Screenshot and code edit data:
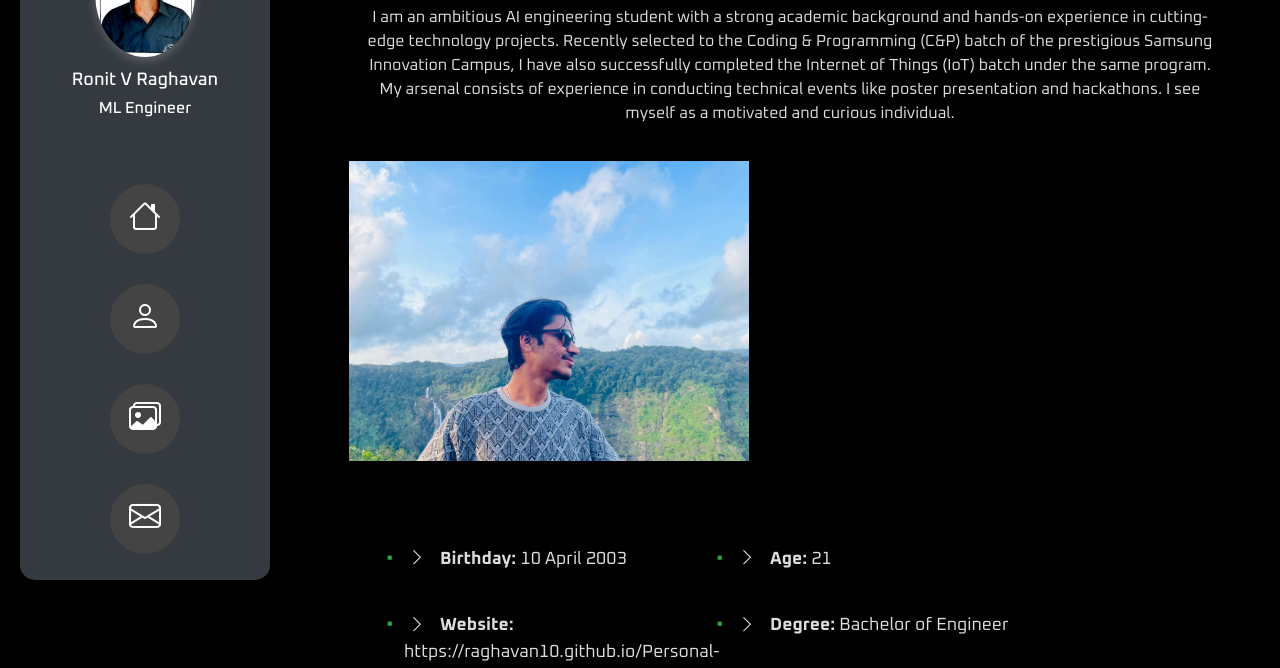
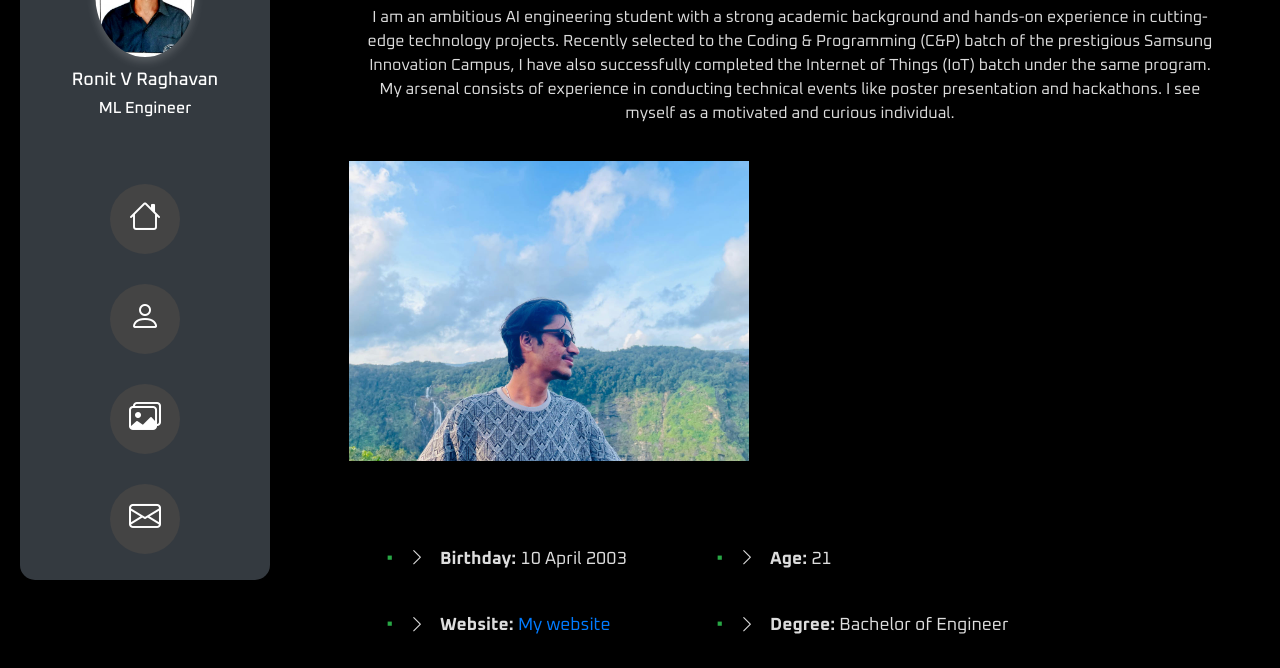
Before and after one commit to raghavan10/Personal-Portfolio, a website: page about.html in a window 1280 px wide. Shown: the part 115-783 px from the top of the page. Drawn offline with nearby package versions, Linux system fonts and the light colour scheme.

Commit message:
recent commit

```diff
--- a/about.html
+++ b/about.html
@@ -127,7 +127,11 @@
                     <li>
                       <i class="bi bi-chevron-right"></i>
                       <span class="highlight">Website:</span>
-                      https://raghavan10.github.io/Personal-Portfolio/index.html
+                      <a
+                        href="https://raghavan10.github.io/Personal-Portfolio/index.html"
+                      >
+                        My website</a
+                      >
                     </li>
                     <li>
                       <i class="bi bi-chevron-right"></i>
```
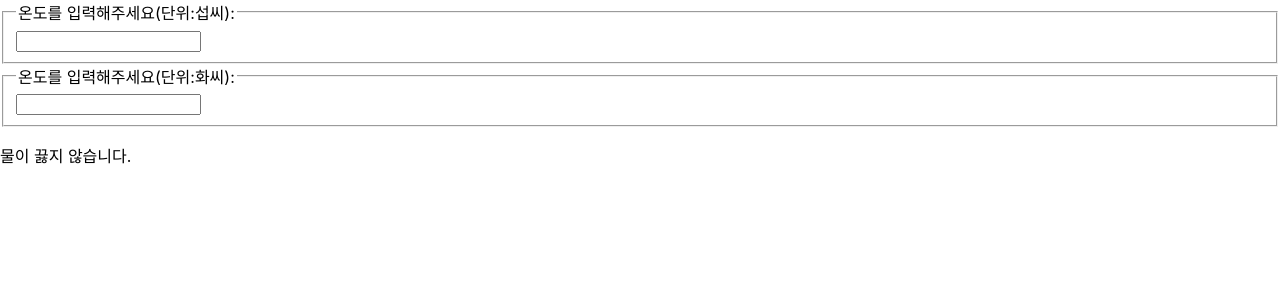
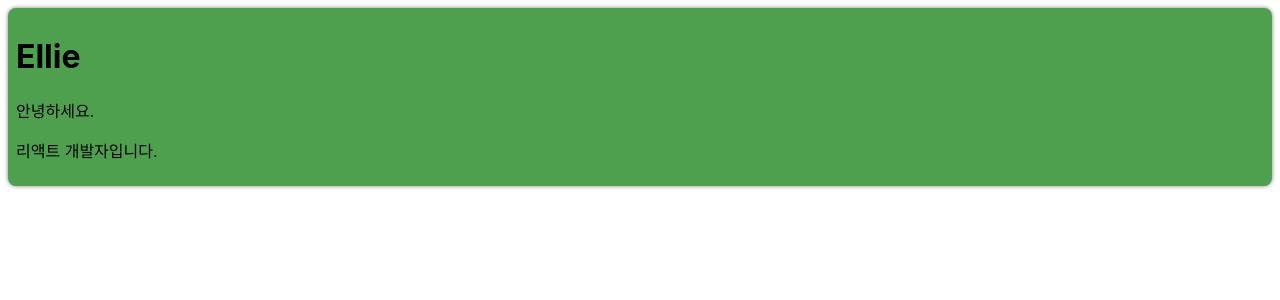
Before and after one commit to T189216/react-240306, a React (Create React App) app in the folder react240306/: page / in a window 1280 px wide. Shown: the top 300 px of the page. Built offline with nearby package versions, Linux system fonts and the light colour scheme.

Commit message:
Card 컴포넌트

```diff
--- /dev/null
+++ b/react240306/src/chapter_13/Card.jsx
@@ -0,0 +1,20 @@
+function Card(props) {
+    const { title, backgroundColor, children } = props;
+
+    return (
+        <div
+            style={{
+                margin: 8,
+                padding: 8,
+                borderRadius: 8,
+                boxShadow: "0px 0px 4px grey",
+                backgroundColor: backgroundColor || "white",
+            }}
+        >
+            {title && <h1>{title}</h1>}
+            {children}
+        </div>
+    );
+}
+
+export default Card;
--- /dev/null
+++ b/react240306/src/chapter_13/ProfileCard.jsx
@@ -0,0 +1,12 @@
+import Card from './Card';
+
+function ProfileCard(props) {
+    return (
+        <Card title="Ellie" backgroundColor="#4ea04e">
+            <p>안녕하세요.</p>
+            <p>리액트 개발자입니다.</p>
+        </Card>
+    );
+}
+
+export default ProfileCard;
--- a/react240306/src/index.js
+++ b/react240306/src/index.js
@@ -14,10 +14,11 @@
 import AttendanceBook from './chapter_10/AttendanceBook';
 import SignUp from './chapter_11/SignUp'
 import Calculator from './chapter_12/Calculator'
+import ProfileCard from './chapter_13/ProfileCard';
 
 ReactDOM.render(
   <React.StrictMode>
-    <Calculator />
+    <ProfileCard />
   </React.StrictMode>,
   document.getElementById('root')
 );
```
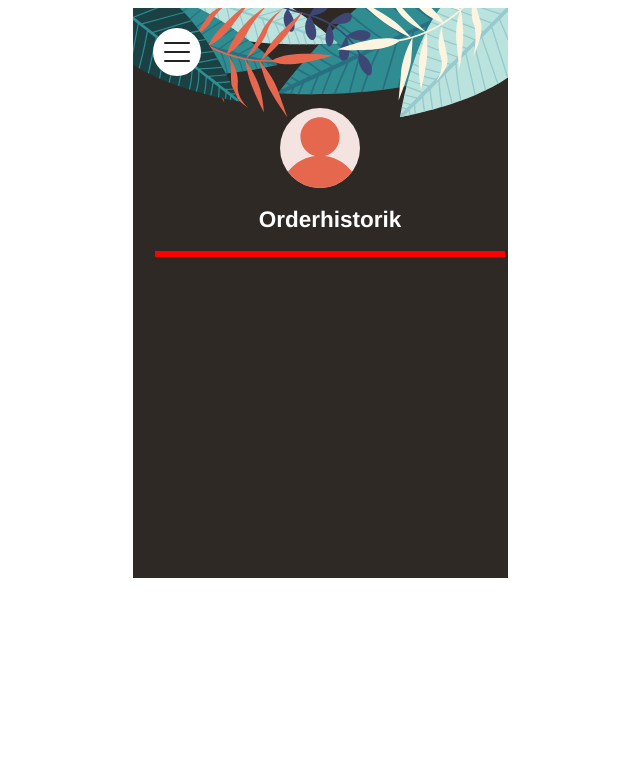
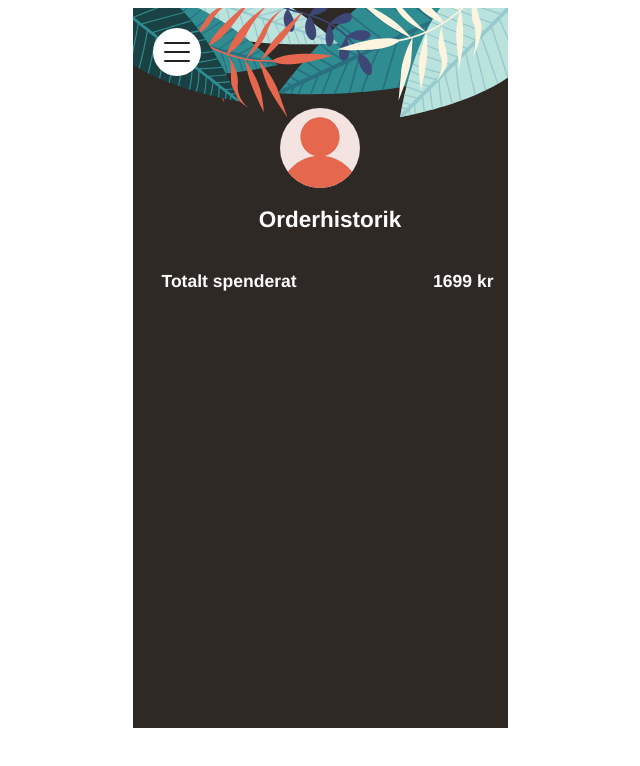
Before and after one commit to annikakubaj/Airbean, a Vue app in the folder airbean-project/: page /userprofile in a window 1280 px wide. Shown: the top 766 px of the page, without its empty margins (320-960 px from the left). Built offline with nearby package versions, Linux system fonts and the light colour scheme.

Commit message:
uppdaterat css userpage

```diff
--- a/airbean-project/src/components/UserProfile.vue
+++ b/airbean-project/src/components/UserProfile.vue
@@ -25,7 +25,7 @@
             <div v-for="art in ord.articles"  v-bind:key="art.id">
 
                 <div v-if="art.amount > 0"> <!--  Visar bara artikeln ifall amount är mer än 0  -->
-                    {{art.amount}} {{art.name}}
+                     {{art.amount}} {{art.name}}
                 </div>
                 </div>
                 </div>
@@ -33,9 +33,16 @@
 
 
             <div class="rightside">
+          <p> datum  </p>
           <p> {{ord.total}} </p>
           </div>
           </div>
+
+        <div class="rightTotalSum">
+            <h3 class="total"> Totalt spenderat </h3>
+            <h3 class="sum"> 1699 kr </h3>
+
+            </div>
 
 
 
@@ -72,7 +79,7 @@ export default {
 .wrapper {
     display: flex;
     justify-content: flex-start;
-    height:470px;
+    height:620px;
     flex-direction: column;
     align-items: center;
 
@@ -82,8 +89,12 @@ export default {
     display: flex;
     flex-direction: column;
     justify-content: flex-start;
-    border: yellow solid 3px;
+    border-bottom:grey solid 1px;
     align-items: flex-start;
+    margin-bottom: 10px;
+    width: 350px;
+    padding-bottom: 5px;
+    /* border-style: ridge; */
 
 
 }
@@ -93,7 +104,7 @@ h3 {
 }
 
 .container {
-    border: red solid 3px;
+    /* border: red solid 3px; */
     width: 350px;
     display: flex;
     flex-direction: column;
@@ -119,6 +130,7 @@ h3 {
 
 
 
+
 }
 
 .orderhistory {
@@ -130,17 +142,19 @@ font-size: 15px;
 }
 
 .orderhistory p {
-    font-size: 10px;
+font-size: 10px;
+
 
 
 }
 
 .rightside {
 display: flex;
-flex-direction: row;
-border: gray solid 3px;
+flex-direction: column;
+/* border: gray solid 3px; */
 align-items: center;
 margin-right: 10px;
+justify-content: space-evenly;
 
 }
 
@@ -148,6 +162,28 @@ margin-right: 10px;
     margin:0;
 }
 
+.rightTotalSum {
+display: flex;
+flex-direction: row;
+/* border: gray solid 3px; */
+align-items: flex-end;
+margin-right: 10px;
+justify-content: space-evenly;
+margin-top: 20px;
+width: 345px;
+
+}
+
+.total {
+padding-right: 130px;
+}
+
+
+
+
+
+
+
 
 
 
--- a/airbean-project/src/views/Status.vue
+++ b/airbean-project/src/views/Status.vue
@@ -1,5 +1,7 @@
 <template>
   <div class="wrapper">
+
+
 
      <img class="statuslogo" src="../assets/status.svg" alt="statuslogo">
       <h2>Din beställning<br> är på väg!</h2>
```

- _Task instructions_
Each entry needs to be retyped exactly; the pictures stay out.

- _Answer to the exercise_
Before and after one commit to raghavan10/Personal-Portfolio, a website: page about.html in a window 1280 px wide. Shown: the part 115-783 px from the top of the page. Drawn offline with nearby package versions, Linux system fonts and the light colour scheme.

Commit message:
recent commit

```diff
--- a/about.html
+++ b/about.html
@@ -127,7 +127,11 @@
                     <li>
                       <i class="bi bi-chevron-right"></i>
                       <span class="highlight">Website:</span>
-                      https://raghavan10.github.io/Personal-Portfolio/index.html
+                      <a
+                        href="https://raghavan10.github.io/Personal-Portfolio/index.html"
+                      >
+                        My website</a
+                      >
                     </li>
                     <li>
                       <i class="bi bi-chevron-right"></i>
```
Before and after one commit to T189216/react-240306, a React (Create React App) app in the folder react240306/: page / in a window 1280 px wide. Shown: the top 300 px of the page. Built offline with nearby package versions, Linux system fonts and the light colour scheme.

Commit message:
Card 컴포넌트

```diff
--- /dev/null
+++ b/react240306/src/chapter_13/Card.jsx
@@ -0,0 +1,20 @@
+function Card(props) {
+    const { title, backgroundColor, children } = props;
+
+    return (
+        <div
+            style={{
+                margin: 8,
+                padding: 8,
+                borderRadius: 8,
+                boxShadow: "0px 0px 4px grey",
+                backgroundColor: backgroundColor || "white",
+            }}
+        >
+            {title && <h1>{title}</h1>}
+            {children}
+        </div>
+    );
+}
+
+export default Card;
--- /dev/null
+++ b/react240306/src/chapter_13/ProfileCard.jsx
@@ -0,0 +1,12 @@
+import Card from './Card';
+
+function ProfileCard(props) {
+    return (
+        <Card title="Ellie" backgroundColor="#4ea04e">
+            <p>안녕하세요.</p>
+            <p>리액트 개발자입니다.</p>
+        </Card>
+    );
+}
+
+export default ProfileCard;
--- a/react240306/src/index.js
+++ b/react240306/src/index.js
@@ -14,10 +14,11 @@
 import AttendanceBook from './chapter_10/AttendanceBook';
 import SignUp from './chapter_11/SignUp'
 import Calculator from './chapter_12/Calculator'
+import ProfileCard from './chapter_13/ProfileCard';
 
 ReactDOM.render(
   <React.StrictMode>
-    <Calculator />
+    <ProfileCard />
   </React.StrictMode>,
   document.getElementById('root')
 );
```
Before and after one commit to annikakubaj/Airbean, a Vue app in the folder airbean-project/: page /userprofile in a window 1280 px wide. Shown: the top 766 px of the page, without its empty margins (320-960 px from the left). Built offline with nearby package versions, Linux system fonts and the light colour scheme.

Commit message:
uppdaterat css userpage

```diff
--- a/airbean-project/src/components/UserProfile.vue
+++ b/airbean-project/src/components/UserProfile.vue
@@ -25,7 +25,7 @@
             <div v-for="art in ord.articles"  v-bind:key="art.id">
 
                 <div v-if="art.amount > 0"> <!--  Visar bara artikeln ifall amount är mer än 0  -->
-                    {{art.amount}} {{art.name}}
+                     {{art.amount}} {{art.name}}
                 </div>
                 </div>
                 </div>
@@ -33,9 +33,16 @@
 
 
             <div class="rightside">
+          <p> datum  </p>
           <p> {{ord.total}} </p>
           </div>
           </div>
+
+        <div class="rightTotalSum">
+            <h3 class="total"> Totalt spenderat </h3>
+            <h3 class="sum"> 1699 kr </h3>
+
+            </div>
 
 
 
@@ -72,7 +79,7 @@ export default {
 .wrapper {
     display: flex;
     justify-content: flex-start;
-    height:470px;
+    height:620px;
     flex-direction: column;
     align-items: center;
 
@@ -82,8 +89,12 @@ export default {
     display: flex;
     flex-direction: column;
     justify-content: flex-start;
-    border: yellow solid 3px;
+    border-bottom:grey solid 1px;
     align-items: flex-start;
+    margin-bottom: 10px;
+    width: 350px;
+    padding-bottom: 5px;
+    /* border-style: ridge; */
 
 
 }
@@ -93,7 +104,7 @@ h3 {
 }
 
 .container {
-    border: red solid 3px;
+    /* border: red solid 3px; */
     width: 350px;
     display: flex;
     flex-direction: column;
@@ -119,6 +130,7 @@ h3 {
 
 
 
+
 }
 
 .orderhistory {
@@ -130,17 +142,19 @@ font-size: 15px;
 }
 
 .orderhistory p {
-    font-size: 10px;
+font-size: 10px;
+
 
 
 }
 
 .rightside {
 display: flex;
-flex-direction: row;
-border: gray solid 3px;
+flex-direction: column;
+/* border: gray solid 3px; */
 align-items: center;
 margin-right: 10px;
+justify-content: space-evenly;
 
 }
 
@@ -148,6 +162,28 @@ margin-right: 10px;
     margin:0;
 }
 
+.rightTotalSum {
+display: flex;
+flex-direction: row;
+/* border: gray solid 3px; */
+align-items: flex-end;
+margin-right: 10px;
+justify-content: space-evenly;
+margin-top: 20px;
+width: 345px;
+
+}
+
+.total {
+padding-right: 130px;
+}
+
+
+
+
+
+
+
 
 
 
--- a/airbean-project/src/views/Status.vue
+++ b/airbean-project/src/views/Status.vue
@@ -1,5 +1,7 @@
 <template>
   <div class="wrapper">
+
+
 
      <img class="statuslogo" src="../assets/status.svg" alt="statuslogo">
       <h2>Din beställning<br> är på väg!</h2>
```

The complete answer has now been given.